Every entry is to be restated exactly; pictures are not part of the copy.
EXCERPTED RECORDS Block Start
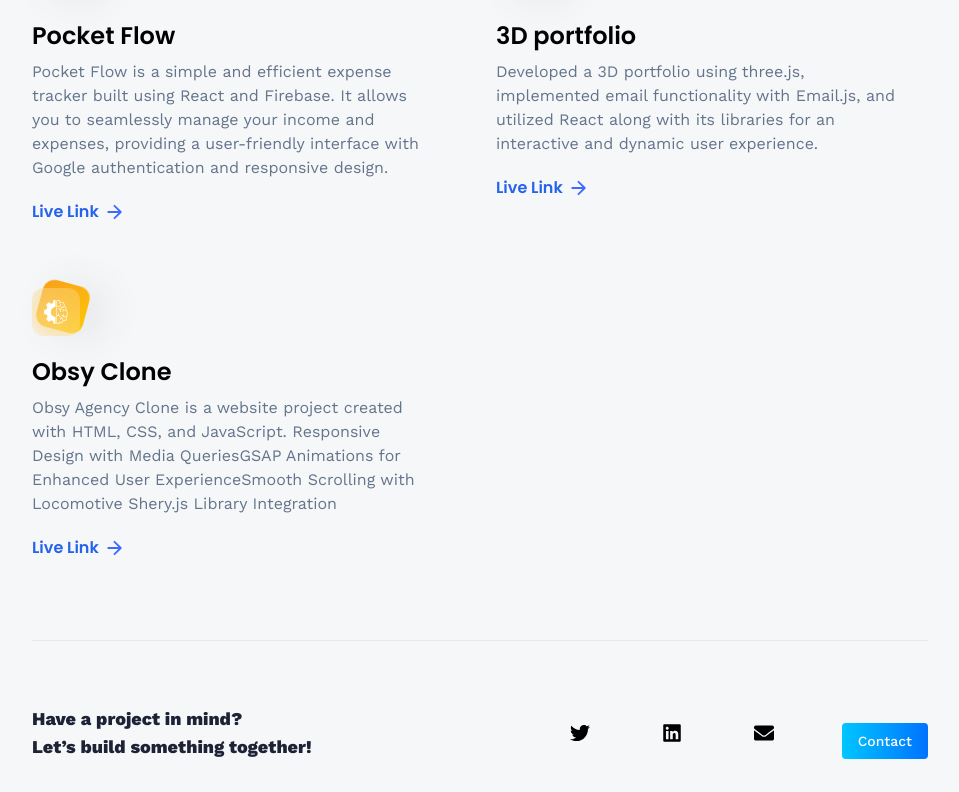
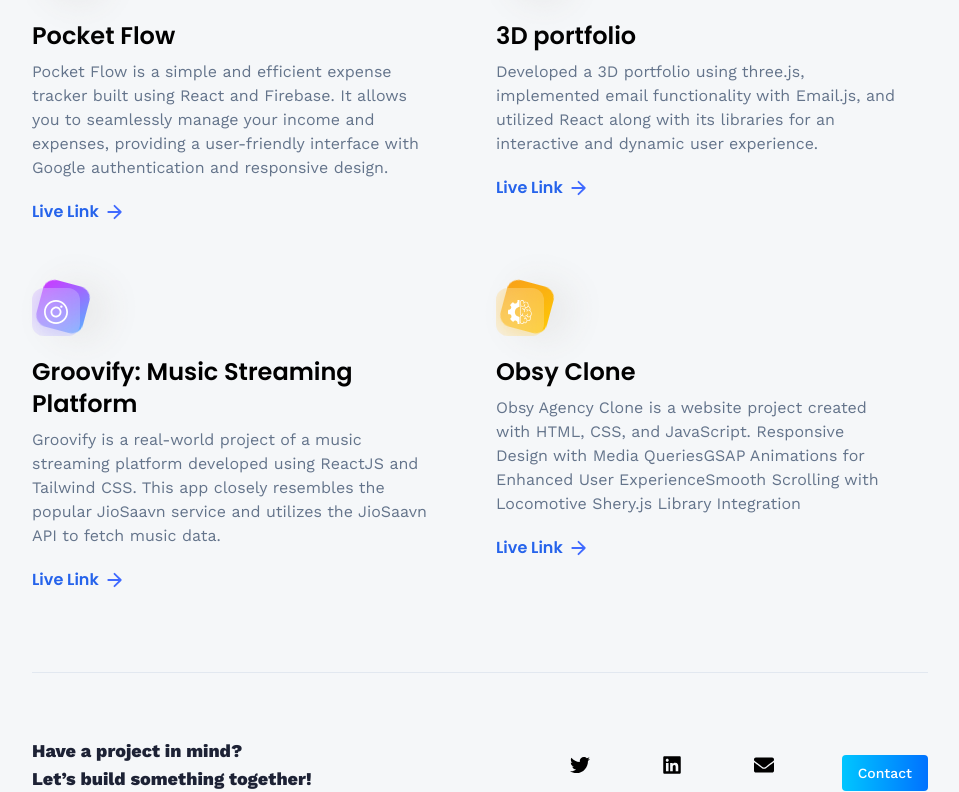
Before and after one commit to vishal0316/3d_portfolio, a React (Vite) app: page /projects in a window 1280 px wide. Shown: the part 406-1198 px from the top of the page, without its empty margins (160-1119 px from the left). Built offline with nearby package versions, Linux system fonts and the light colour scheme.

Commit message:
project added

```diff
--- a/src/constants/index.js
+++ b/src/constants/index.js
@@ -208,14 +208,14 @@
   //     "Designed and built a mobile app for finding and comparing cars on the market, streamlining the car-buying process.",
   //   link: "https://github.com/adrianhajdin/project_next13_car_showcase",
   // },
-  // {
-  //   iconUrl: snapgram,
-  //   theme: "btn-back-pink",
-  //   name: "Full Stack Instagram Clone",
-  //   description:
-  //     "Built a complete clone of Instagram, allowing users to share photos and connect with friends in a familiar social media environment.",
-  //   link: "https://github.com/adrianhajdin/social_media_app",
-  // },
+  {
+    iconUrl: snapgram,
+    theme: "btn-back-pink",
+    name: "Groovify: Music Streaming Platform",
+    description:
+      "Groovify is a real-world project of a music streaming platform developed using ReactJS and Tailwind CSS. This app closely resembles the popular JioSaavn service and utilizes the JioSaavn API to fetch music data.",
+    link: "https://github.com/vishal0316/Groovify-MusicApp",
+  },
   // {
   //   iconUrl: estate,
   //   theme: "btn-back-black",
```
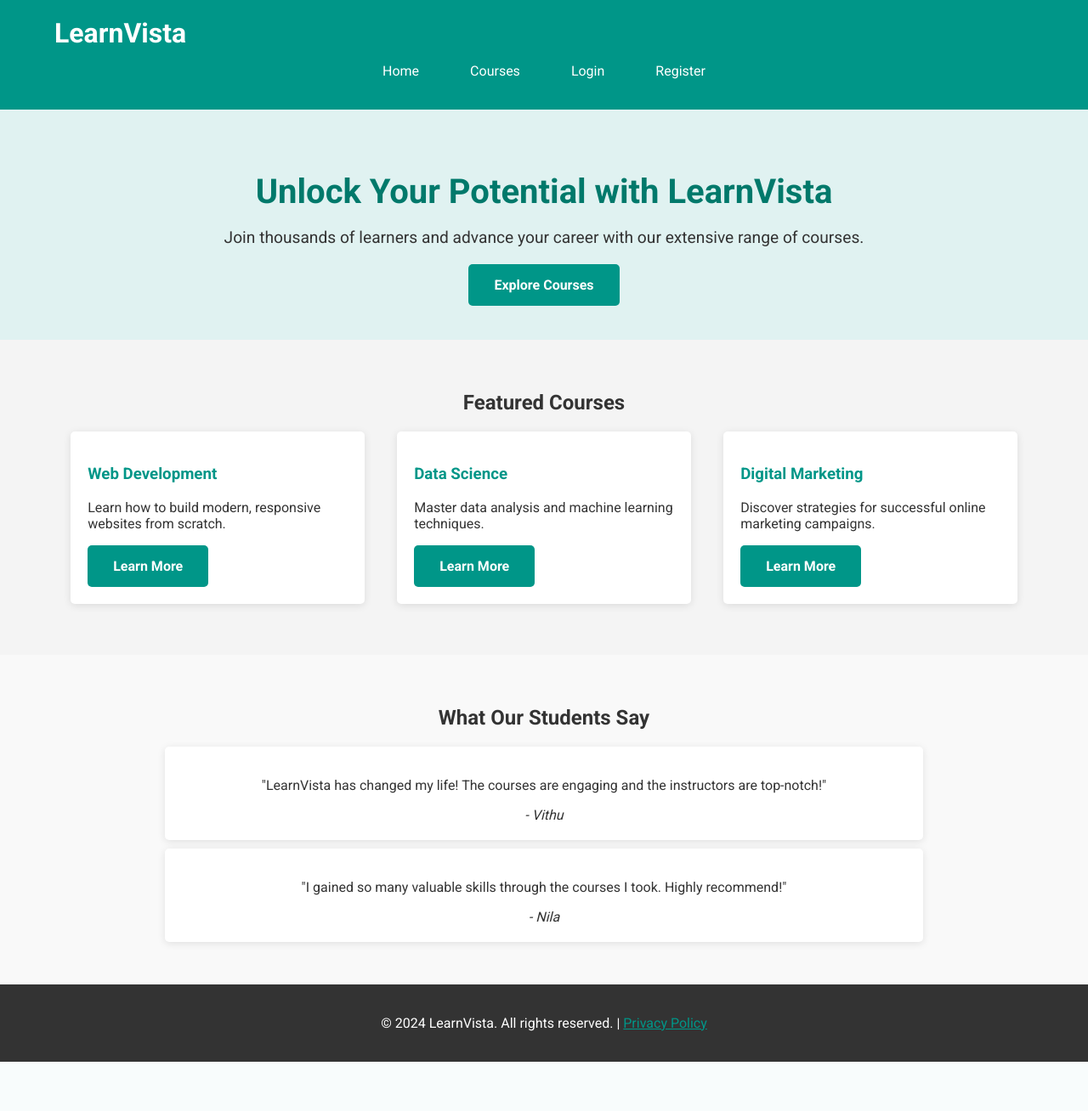
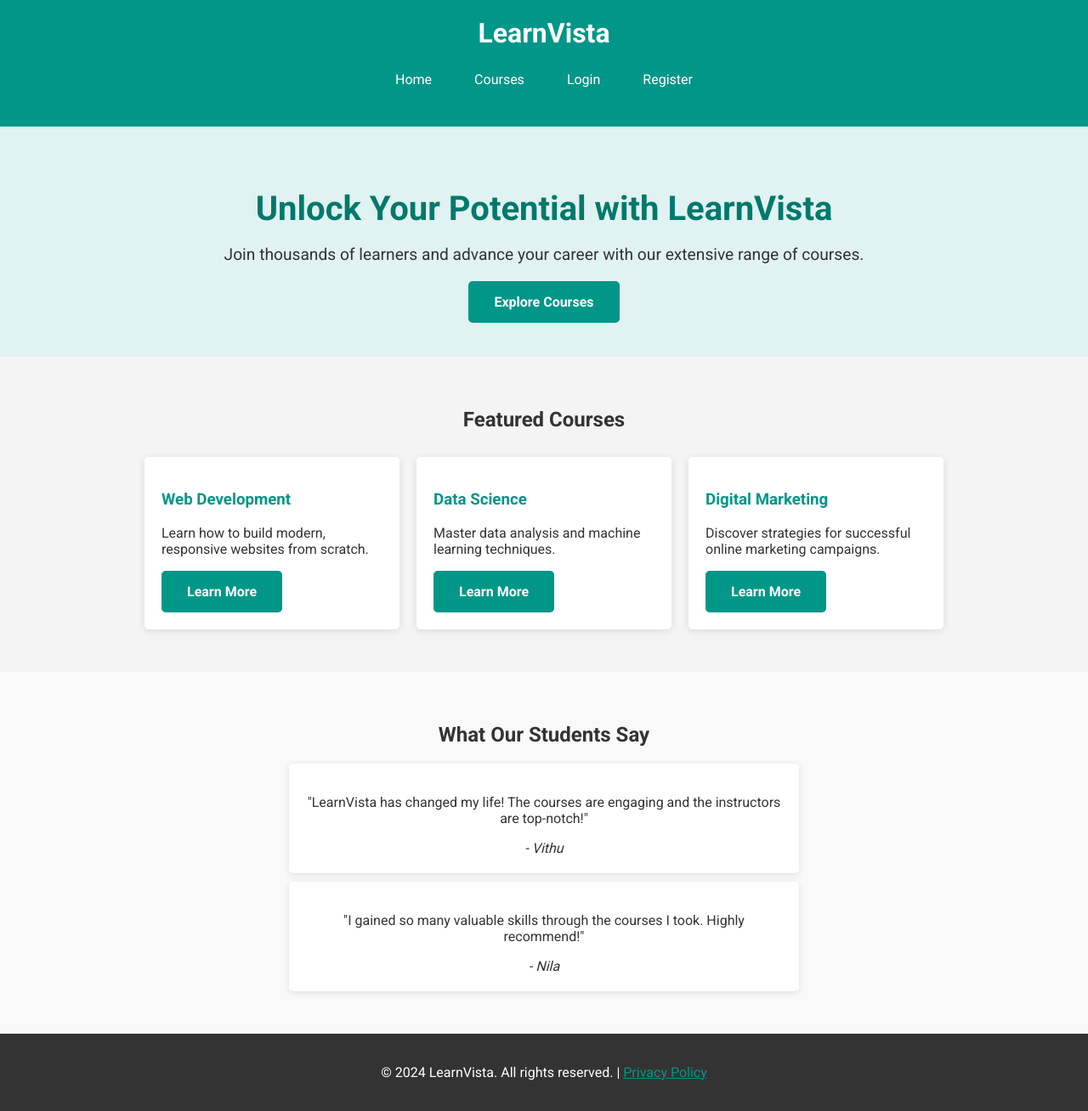
Before and after one commit to thasvithu/learnvista, a Flask app: page / in a window 1280 px wide. Shown: the whole page at 85% size. Before the commit the page ends 1250 px from the top, so only its background shows below. Run offline with Flask 3, Linux system fonts and the light colour scheme.

Commit message:
Mobile Responsive done

```diff
--- a/static/css/style.css
+++ b/static/css/style.css
@@ -25,7 +25,7 @@ header {
 
 header h1 {
     margin: 0;
-    text-align: left;
+    text-align: center; /* Center align for smaller screens */
 }
 
 nav {
@@ -36,11 +36,12 @@ nav ul {
     list-style-type: none;
     padding: 0;
     display: flex;
+    flex-wrap: wrap; /* Allow wrapping for smaller screens */
     justify-content: center;
 }
 
 nav ul li {
-    margin: 0 15px;
+    margin: 0 10px; /* Reduced margin for smaller screens */
 }
 
 nav ul li a {
@@ -48,6 +49,7 @@ nav ul li a {
     text-decoration: none;
     padding: 10px 15px;
     border-radius: 5px;
+    display: block; /* Full-width clickable area */
 }
 
 nav ul li a:hover {
@@ -99,8 +101,8 @@ nav ul li a:hover {
 
 .course-list {
     display: flex;
-    justify-content: space-around;
-    margin-bottom: 20px;
+    flex-wrap: wrap; /* Allow wrapping for smaller screens */
+    justify-content: center;
 }
 
 .course {
@@ -108,7 +110,9 @@ nav ul li a:hover {
     border-radius: 5px;
     box-shadow: 0 2px 10px rgba(0, 0, 0, 0.1);
     padding: 20px;
-    width: 30%; /* Each course box takes 30% of the width */
+    width: 90%; /* Adjust width for small screens */
+    max-width: 300px; /* Limit max-width for larger screens */
+    margin: 10px; /* Margin for spacing */
     text-align: left;
 }
 
@@ -133,7 +137,8 @@ nav ul li a:hover {
     box-shadow: 0 2px 10px rgba(0, 0, 0, 0.1);
     padding: 20px;
     margin: 10px auto;
-    width: 80%; /* Adjusted for responsiveness */
+    width: 90%; /* Adjust width for small screens */
+    max-width: 600px; /* Limit max-width for larger screens */
 }
 
 /* Footer */
@@ -173,3 +178,36 @@ footer a:hover {
 .flash-error {
     background-color: #ee5253; /* Red background for error */
 }
+
+/* Media Queries for Mobile Responsiveness */
+@media (max-width: 768px) {
+    nav ul {
+        flex-direction: column;
+    }
+
+    nav ul li {
+        margin: 10px 0; /* Increase margin for vertical list */
+    }
+
+    .course {
+        width: 100%; /* Full width for courses on small screens */
+    }
+
+    .testimonial {
+        width: 100%; /* Full width for testimonials on small screens */
+    }
+}
+
+@media (max-width: 480px) {
+    .hero h2 {
+        font-size: 1.8em; /* Reduce font size for very small screens */
+    }
+
+    .hero p {
+        font-size: 1em; /* Reduce font size for very small screens */
+    }
+
+    .btn {
+        padding: 10px 20px; /* Reduce padding for small screens */
+    }
+}
```
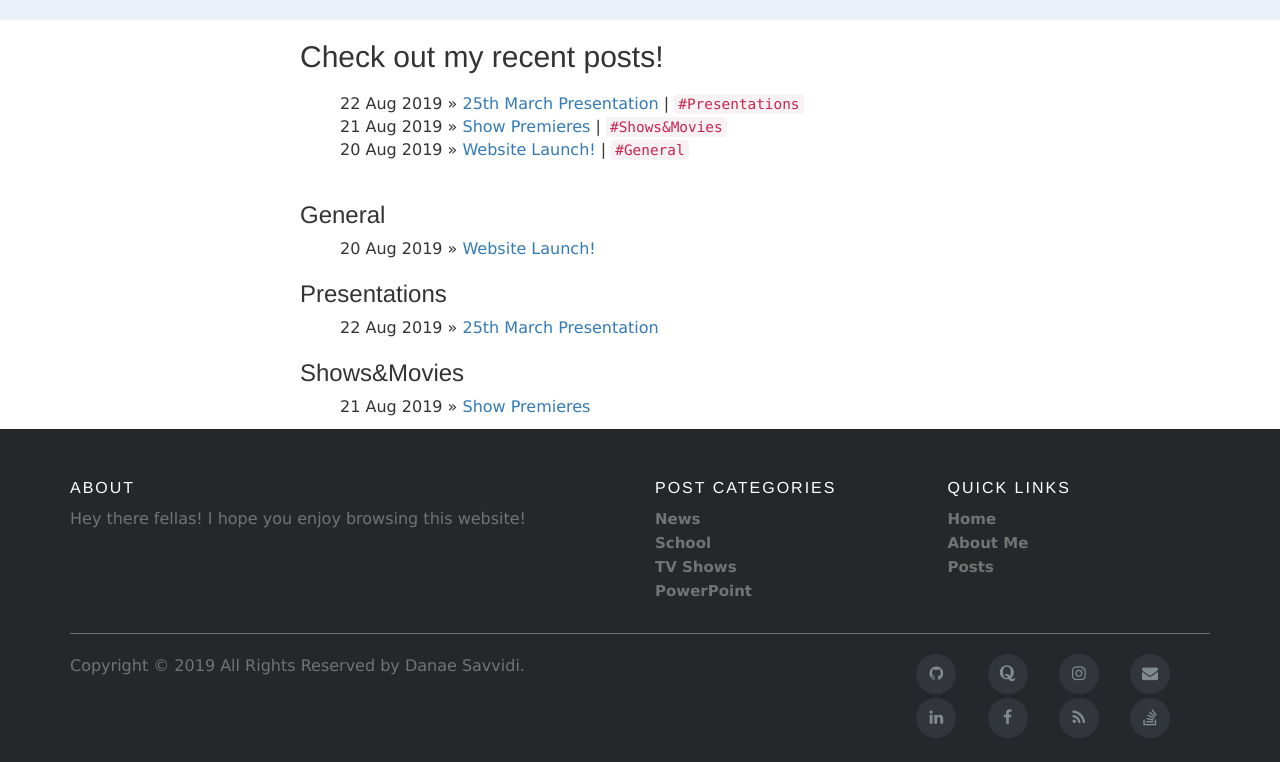
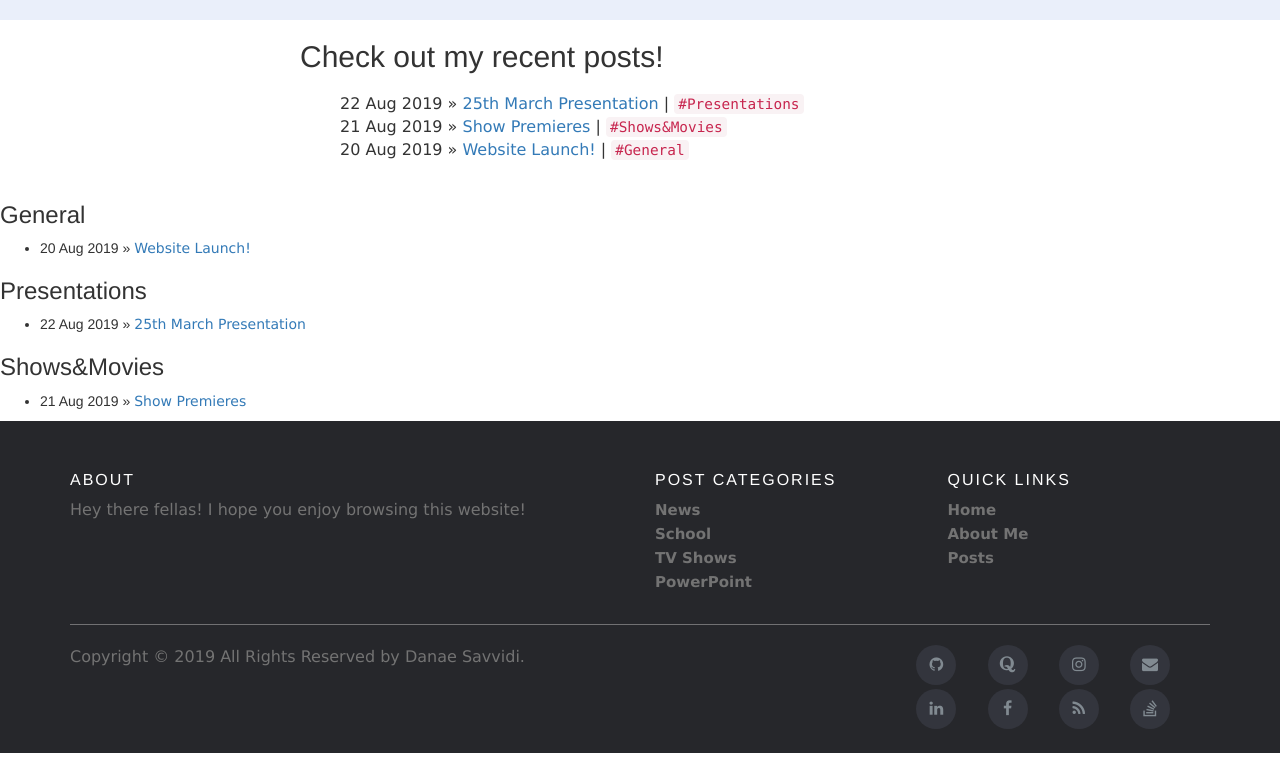
Before and after one commit to danaesav/danaesav.github.io, a Jekyll site: the page built from projects/index.html, in a window 1280 px wide and 1167 px high. Shown: the part 405-1167 px from the top of the window. Built offline with Jekyll 4.4.1, drawn with Linux system fonts in a browser that asks for light colours.

Commit message:
Update styles.css

```diff
--- a/css/styles.css
+++ b/css/styles.css
@@ -33,13 +33,6 @@ h2 {
     margin-left: 300px;
 }
 
-h3 {
-    font-family: 'Verdana';
-    font-weight: normal;
-    text-align: left;
-    margin-left: 300px;
-}
-
 
 ul.posts {
     margin: 20px auto 40px;
@@ -48,14 +41,6 @@ ul.posts {
 }
 
 ul.posts li {
-    list-style: none;
-    font-family: 'Verdana';
-    font-size: 16px;
-    padding-left: 300px;
-    padding-right: 300px;
-}
-
-#postlist li {
     list-style: none;
     font-family: 'Verdana';
     font-size: 16px;
```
EXCERPTED RECORDS Block End
▶ **FINAL ANSWER**:
Before and after one commit to vishal0316/3d_portfolio, a React (Vite) app: page /projects in a window 1280 px wide. Shown: the part 406-1198 px from the top of the page, without its empty margins (160-1119 px from the left). Built offline with nearby package versions, Linux system fonts and the light colour scheme.

Commit message:
project added

```diff
--- a/src/constants/index.js
+++ b/src/constants/index.js
@@ -208,14 +208,14 @@
   //     "Designed and built a mobile app for finding and comparing cars on the market, streamlining the car-buying process.",
   //   link: "https://github.com/adrianhajdin/project_next13_car_showcase",
   // },
-  // {
-  //   iconUrl: snapgram,
-  //   theme: "btn-back-pink",
-  //   name: "Full Stack Instagram Clone",
-  //   description:
-  //     "Built a complete clone of Instagram, allowing users to share photos and connect with friends in a familiar social media environment.",
-  //   link: "https://github.com/adrianhajdin/social_media_app",
-  // },
+  {
+    iconUrl: snapgram,
+    theme: "btn-back-pink",
+    name: "Groovify: Music Streaming Platform",
+    description:
+      "Groovify is a real-world project of a music streaming platform developed using ReactJS and Tailwind CSS. This app closely resembles the popular JioSaavn service and utilizes the JioSaavn API to fetch music data.",
+    link: "https://github.com/vishal0316/Groovify-MusicApp",
+  },
   // {
   //   iconUrl: estate,
   //   theme: "btn-back-black",
```
Before and after one commit to thasvithu/learnvista, a Flask app: page / in a window 1280 px wide. Shown: the whole page at 85% size. Before the commit the page ends 1250 px from the top, so only its background shows below. Run offline with Flask 3, Linux system fonts and the light colour scheme.

Commit message:
Mobile Responsive done

```diff
--- a/static/css/style.css
+++ b/static/css/style.css
@@ -25,7 +25,7 @@ header {
 
 header h1 {
     margin: 0;
-    text-align: left;
+    text-align: center; /* Center align for smaller screens */
 }
 
 nav {
@@ -36,11 +36,12 @@ nav ul {
     list-style-type: none;
     padding: 0;
     display: flex;
+    flex-wrap: wrap; /* Allow wrapping for smaller screens */
     justify-content: center;
 }
 
 nav ul li {
-    margin: 0 15px;
+    margin: 0 10px; /* Reduced margin for smaller screens */
 }
 
 nav ul li a {
@@ -48,6 +49,7 @@ nav ul li a {
     text-decoration: none;
     padding: 10px 15px;
     border-radius: 5px;
+    display: block; /* Full-width clickable area */
 }
 
 nav ul li a:hover {
@@ -99,8 +101,8 @@ nav ul li a:hover {
 
 .course-list {
     display: flex;
-    justify-content: space-around;
-    margin-bottom: 20px;
+    flex-wrap: wrap; /* Allow wrapping for smaller screens */
+    justify-content: center;
 }
 
 .course {
@@ -108,7 +110,9 @@ nav ul li a:hover {
     border-radius: 5px;
     box-shadow: 0 2px 10px rgba(0, 0, 0, 0.1);
     padding: 20px;
-    width: 30%; /* Each course box takes 30% of the width */
+    width: 90%; /* Adjust width for small screens */
+    max-width: 300px; /* Limit max-width for larger screens */
+    margin: 10px; /* Margin for spacing */
     text-align: left;
 }
 
@@ -133,7 +137,8 @@ nav ul li a:hover {
     box-shadow: 0 2px 10px rgba(0, 0, 0, 0.1);
     padding: 20px;
     margin: 10px auto;
-    width: 80%; /* Adjusted for responsiveness */
+    width: 90%; /* Adjust width for small screens */
+    max-width: 600px; /* Limit max-width for larger screens */
 }
 
 /* Footer */
@@ -173,3 +178,36 @@ footer a:hover {
 .flash-error {
     background-color: #ee5253; /* Red background for error */
 }
+
+/* Media Queries for Mobile Responsiveness */
+@media (max-width: 768px) {
+    nav ul {
+        flex-direction: column;
+    }
+
+    nav ul li {
+        margin: 10px 0; /* Increase margin for vertical list */
+    }
+
+    .course {
+        width: 100%; /* Full width for courses on small screens */
+    }
+
+    .testimonial {
+        width: 100%; /* Full width for testimonials on small screens */
+    }
+}
+
+@media (max-width: 480px) {
+    .hero h2 {
+        font-size: 1.8em; /* Reduce font size for very small screens */
+    }
+
+    .hero p {
+        font-size: 1em; /* Reduce font size for very small screens */
+    }
+
+    .btn {
+        padding: 10px 20px; /* Reduce padding for small screens */
+    }
+}
```
Before and after one commit to danaesav/danaesav.github.io, a Jekyll site: the page built from projects/index.html, in a window 1280 px wide and 1167 px high. Shown: the part 405-1167 px from the top of the window. Built offline with Jekyll 4.4.1, drawn with Linux system fonts in a browser that asks for light colours.

Commit message:
Update styles.css

```diff
--- a/css/styles.css
+++ b/css/styles.css
@@ -33,13 +33,6 @@ h2 {
     margin-left: 300px;
 }
 
-h3 {
-    font-family: 'Verdana';
-    font-weight: normal;
-    text-align: left;
-    margin-left: 300px;
-}
-
 
 ul.posts {
     margin: 20px auto 40px;
@@ -48,14 +41,6 @@ ul.posts {
 }
 
 ul.posts li {
-    list-style: none;
-    font-family: 'Verdana';
-    font-size: 16px;
-    padding-left: 300px;
-    padding-right: 300px;
-}
-
-#postlist li {
     list-style: none;
     font-family: 'Verdana';
     font-size: 16px;
```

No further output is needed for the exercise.